**TASK DIRECTIONS:** Only the lines from the one that contains "1639, 1702, 1634]" through the final line of the entries should be repeated, exactly as written.

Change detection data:
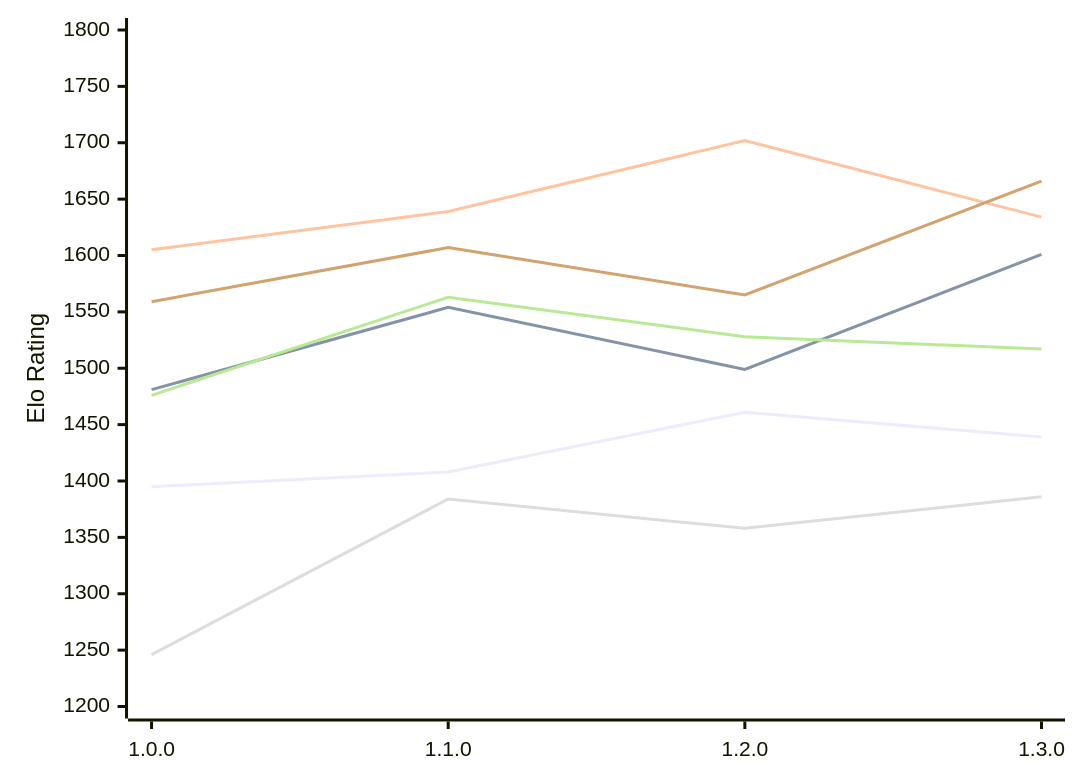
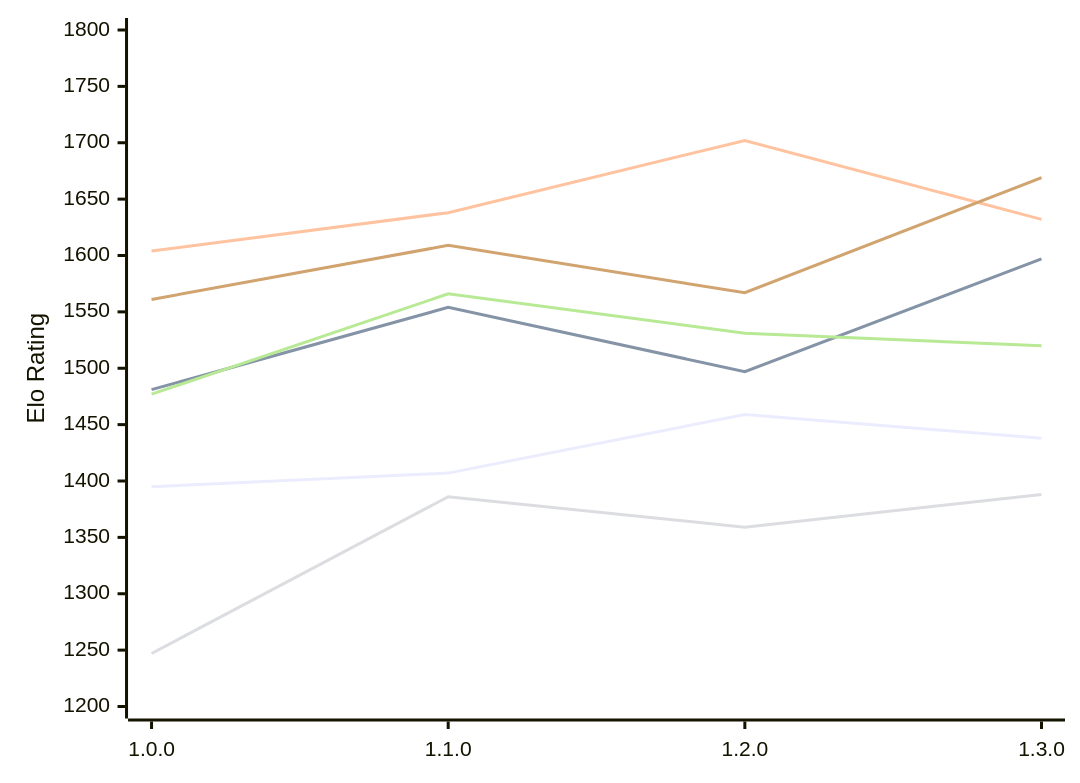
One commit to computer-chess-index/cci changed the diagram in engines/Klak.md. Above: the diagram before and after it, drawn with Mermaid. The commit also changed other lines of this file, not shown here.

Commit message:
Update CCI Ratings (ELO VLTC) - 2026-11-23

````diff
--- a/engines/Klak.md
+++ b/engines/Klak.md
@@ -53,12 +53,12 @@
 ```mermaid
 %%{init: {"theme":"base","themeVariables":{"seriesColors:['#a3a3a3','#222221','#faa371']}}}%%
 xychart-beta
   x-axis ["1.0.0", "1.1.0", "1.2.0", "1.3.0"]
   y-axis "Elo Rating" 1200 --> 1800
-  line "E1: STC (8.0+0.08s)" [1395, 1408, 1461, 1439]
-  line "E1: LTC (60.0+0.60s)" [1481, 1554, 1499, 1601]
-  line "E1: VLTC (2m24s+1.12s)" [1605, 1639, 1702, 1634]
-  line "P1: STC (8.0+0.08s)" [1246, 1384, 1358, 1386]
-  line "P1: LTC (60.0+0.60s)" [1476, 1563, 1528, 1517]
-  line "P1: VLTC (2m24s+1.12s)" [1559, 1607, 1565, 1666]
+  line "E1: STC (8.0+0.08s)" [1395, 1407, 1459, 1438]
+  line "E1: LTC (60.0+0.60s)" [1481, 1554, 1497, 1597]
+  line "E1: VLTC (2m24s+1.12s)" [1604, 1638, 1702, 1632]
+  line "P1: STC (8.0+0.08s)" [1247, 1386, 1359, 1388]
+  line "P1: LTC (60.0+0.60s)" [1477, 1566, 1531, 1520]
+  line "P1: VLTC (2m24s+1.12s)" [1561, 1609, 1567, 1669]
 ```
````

**REPLY:**
-  line "E1: VLTC (2m24s+1.12s)" [1605, 1639, 1702, 1634]
-  line "P1: STC (8.0+0.08s)" [1246, 1384, 1358, 1386]
-  line "P1: LTC (60.0+0.60s)" [1476, 1563, 1528, 1517]
-  line "P1: VLTC (2m24s+1.12s)" [1559, 1607, 1565, 1666]
+  line "E1: STC (8.0+0.08s)" [1395, 1407, 1459, 1438]
+  line "E1: LTC (60.0+0.60s)" [1481, 1554, 1497, 1597]
+  line "E1: VLTC (2m24s+1.12s)" [1604, 1638, 1702, 1632]
+  line "P1: STC (8.0+0.08s)" [1247, 1386, 1359, 1388]
+  line "P1: LTC (60.0+0.60s)" [1477, 1566, 1531, 1520]
+  line "P1: VLTC (2m24s+1.12s)" [1561, 1609, 1567, 1669]
 ```
````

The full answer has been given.